G. Willow Wilson, Adrian Alphona, Ian Herring
Kamala is a Muslim girl born and raised in Jersey City, two enormous pieces of her identity that find themselves clashing throughout the issue. At a local Circle Q, she finds herself sniffing the BLT sandwiches longingly, wishing bacon weren’t forbidden by her religion – but abiding by the rules nonetheless. And yet, desperate to fit in with the cooler students, like leggy blonde concern troll Zoe or meathead jock Josh, she sneaks out of her home to attend a party that will have both boys and booze, two things she knows her parents would disapprove of. Despite the specifics of Kamala’s background, her story in Ms. Marvel #1 is a universal one, a struggle to which we can all relate with ease.
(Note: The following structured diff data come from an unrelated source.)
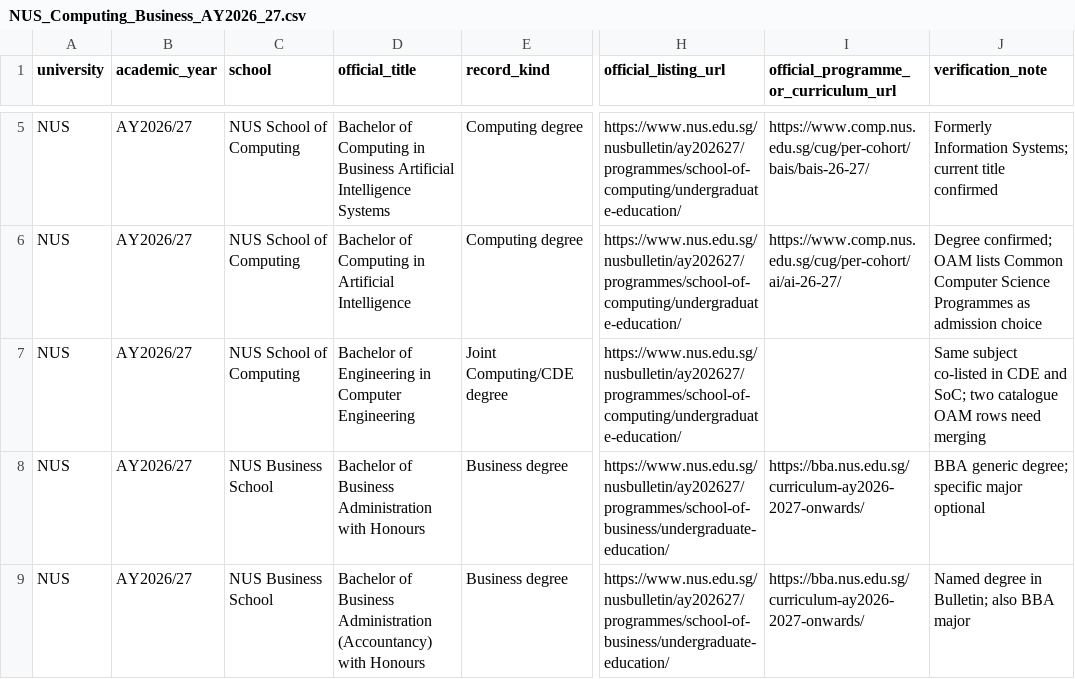
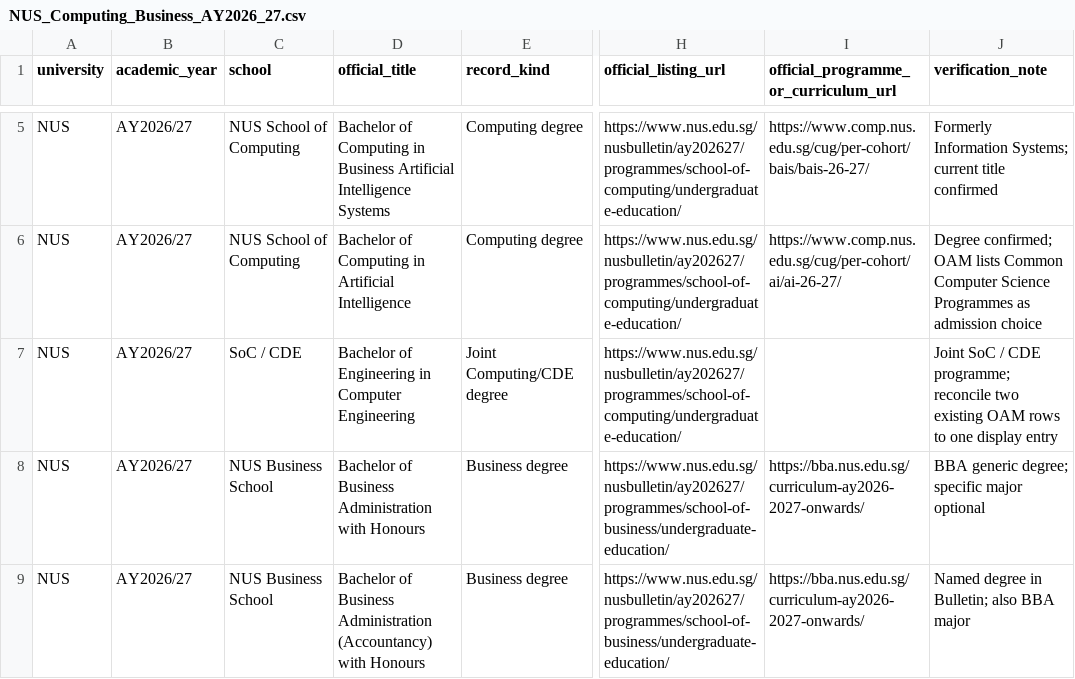
Before and after one commit to youaremyhero/Singapore-Dream-Major-Quiz, a CSV file: data/official_audit/NUS_Computing_Business_AY2026_27.csv, drawn as a sheet; only a part is shown, gaps mark what is left out; the diff names each change by its address in the sheet, - before the commit and + after, or states it on an @@ line.

Commit message:
data: label NUS Computer Engineering jointly SoC / CDE

```diff
--- a/data/official_audit/NUS_Computing_Business_AY2026_27.csv
+++ b/data/official_audit/NUS_Computing_Business_AY2026_27.csv
-C7 (school): NUS School of Computing
+C7 (school): SoC / CDE
-J7 (verification_note): Same subject co-listed in CDE and SoC; two catalogue OAM rows need merging
+J7 (verification_note): Joint SoC / CDE programme; reconcile two existing OAM rows to one display entry
```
While Wilson and Alphona definitely play up the stereotypical aspects of most of their cast, that type of shorthand is fundamentally necessary for a first issue prominently featuring new characters. What’s important in a debut is getting a feel for what the series is about and who our lead character is, and they nail both of those aspects and build the beginnings of an impressive supporting cast to boot. Zoe, Josh, Nakia, Bruno, even Kamala’s family – while they do fall into (mostly) neatly defined archetypes, Wilson writes them with a great deal of wit and, more importantly, with character. And even ignoring them, Kamala is such a wonderfully relatable lead that she could easily carry the first arc or two all on her own. Thankfully, she shouldn’t have to, as Ms. Marvel #1 builds on a single basic character-driven conflict that sprawls in different directions throughout the issue, smartly weaving various types of stories in and out of the narrative.
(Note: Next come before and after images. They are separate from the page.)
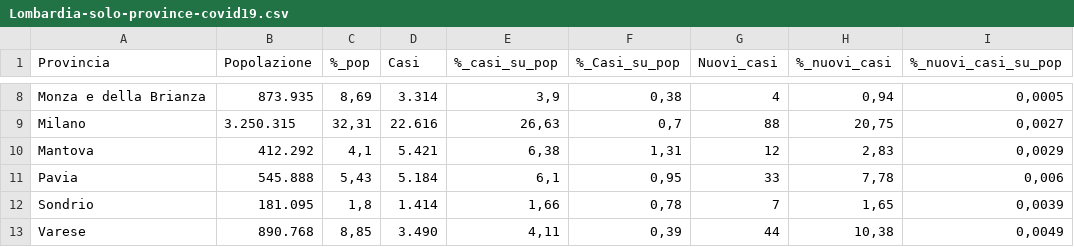
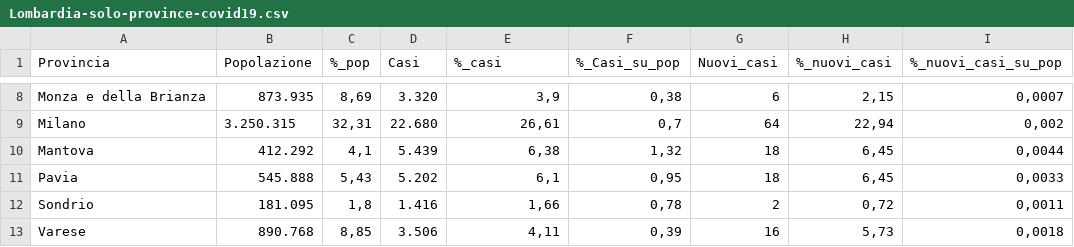
Before and after one commit to Vinsap03/Pavia_covid19, a CSV file: Lombardia-solo-province-covid19.csv, drawn as a sheet; only a part is shown, gaps mark what is left out; the diff covers the shown part only; the diff names each change by its address in the sheet, - before the commit and + after, or states it on an @@ line.

```diff
--- a/Lombardia-solo-province-covid19.csv
+++ b/Lombardia-solo-province-covid19.csv
-E1: %_casi_su_pop
+E1: %_casi
-D8 (Casi): 3.314
+D8 (Casi): 3.320
-G8 (Nuovi_casi): 4
+G8 (Nuovi_casi): 6
-H8 (%_nuovi_casi): 0,94
+H8 (%_nuovi_casi): 2,15
-I8 (%_nuovi_casi_su_pop): 0,0005
+I8 (%_nuovi_casi_su_pop): 0,0007
-D9 (Casi): 22.616
+D9 (Casi): 22.680
-E9 (%_casi): 26,63
+E9 (%_casi): 26,61
-G9 (Nuovi_casi): 88
+G9 (Nuovi_casi): 64
-H9 (%_nuovi_casi): 20,75
+H9 (%_nuovi_casi): 22,94
-I9 (%_nuovi_casi_su_pop): 0,0027
+I9 (%_nuovi_casi_su_pop): 0,002
-D10 (Casi): 5.421
+D10 (Casi): 5.439
-F10 (%_Casi_su_pop): 1,31
+F10 (%_Casi_su_pop): 1,32
-G10 (Nuovi_casi): 12
+G10 (Nuovi_casi): 18
-H10 (%_nuovi_casi): 2,83
+H10 (%_nuovi_casi): 6,45
-I10 (%_nuovi_casi_su_pop): 0,0029
+I10 (%_nuovi_casi_su_pop): 0,0044
-D11 (Casi): 5.184
+D11 (Casi): 5.202
-G11 (Nuovi_casi): 33
+G11 (Nuovi_casi): 18
-H11 (%_nuovi_casi): 7,78
+H11 (%_nuovi_casi): 6,45
-I11 (%_nuovi_casi_su_pop): 0,006
+I11 (%_nuovi_casi_su_pop): 0,0033
-D12 (Casi): 1.414
+D12 (Casi): 1.416
-G12 (Nuovi_casi): 7
+G12 (Nuovi_casi): 2
-H12 (%_nuovi_casi): 1,65
+H12 (%_nuovi_casi): 0,72
-I12 (%_nuovi_casi_su_pop): 0,0039
+I12 (%_nuovi_casi_su_pop): 0,0011
-D13 (Casi): 3.490
+D13 (Casi): 3.506
-G13 (Nuovi_casi): 44
+G13 (Nuovi_casi): 16
-H13 (%_nuovi_casi): 10,38
+H13 (%_nuovi_casi): 5,73
-I13 (%_nuovi_casi_su_pop): 0,0049
+I13 (%_nuovi_casi_su_pop): 0,0018
```
Also changed, not shown: 30 edited cells elsewhere in this file, Lombardia-province-covid19.csv.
Penciller Adrian Alphona and colorist Ian Herring really impressed me here. Alphona’s cartoonish, exaggerated art helps get us immediately inside the heads of the characters. I spoke above about Wilson’s quick characterization, but it wouldn’t work without Alphona and Herring. It takes two panels and three words to cut right to the heart of Kamala’s relationship with Bruno. For example, a pair of gorgeous, moody panels focus more on atmosphere than on character but tell us exactly how they feel as the distant chill of mist envelopes the city. Alphona and Herring do great work supplementing the script by fleshing out the cast as Wilson builds it, using movement, decoration, dress, everything to tell us who these people are before Wilson even has to bother. It’s wonderfully detail-driven work.
With Ms. Marvel #1, G. Willow Wilson and Adrian Alphona have created quite possibly the most relatable super-hero origin story since Spider-Man first swung onto the scene in the 1960s. Because if you ignore the tangible details – Kamala is an outcast because she’s Muslim (a nerdy Muslim to boot); Peter was because he was a nerd – the fundamental story is remarkably similar. Like early Spider-Man stories, Ms. Marvel #1 gets to the heart of what it means to wish so badly that you had the power to be someone, something you aren’t – and the danger of actually getting what you wished for. It’s the story of figuring out who you are and separating that from who your parents, your culture, and your friends want you to be. It’s the story of balancing desire and responsibility. It’s superhero comics at their absolute best.
My Rating: 5 / 5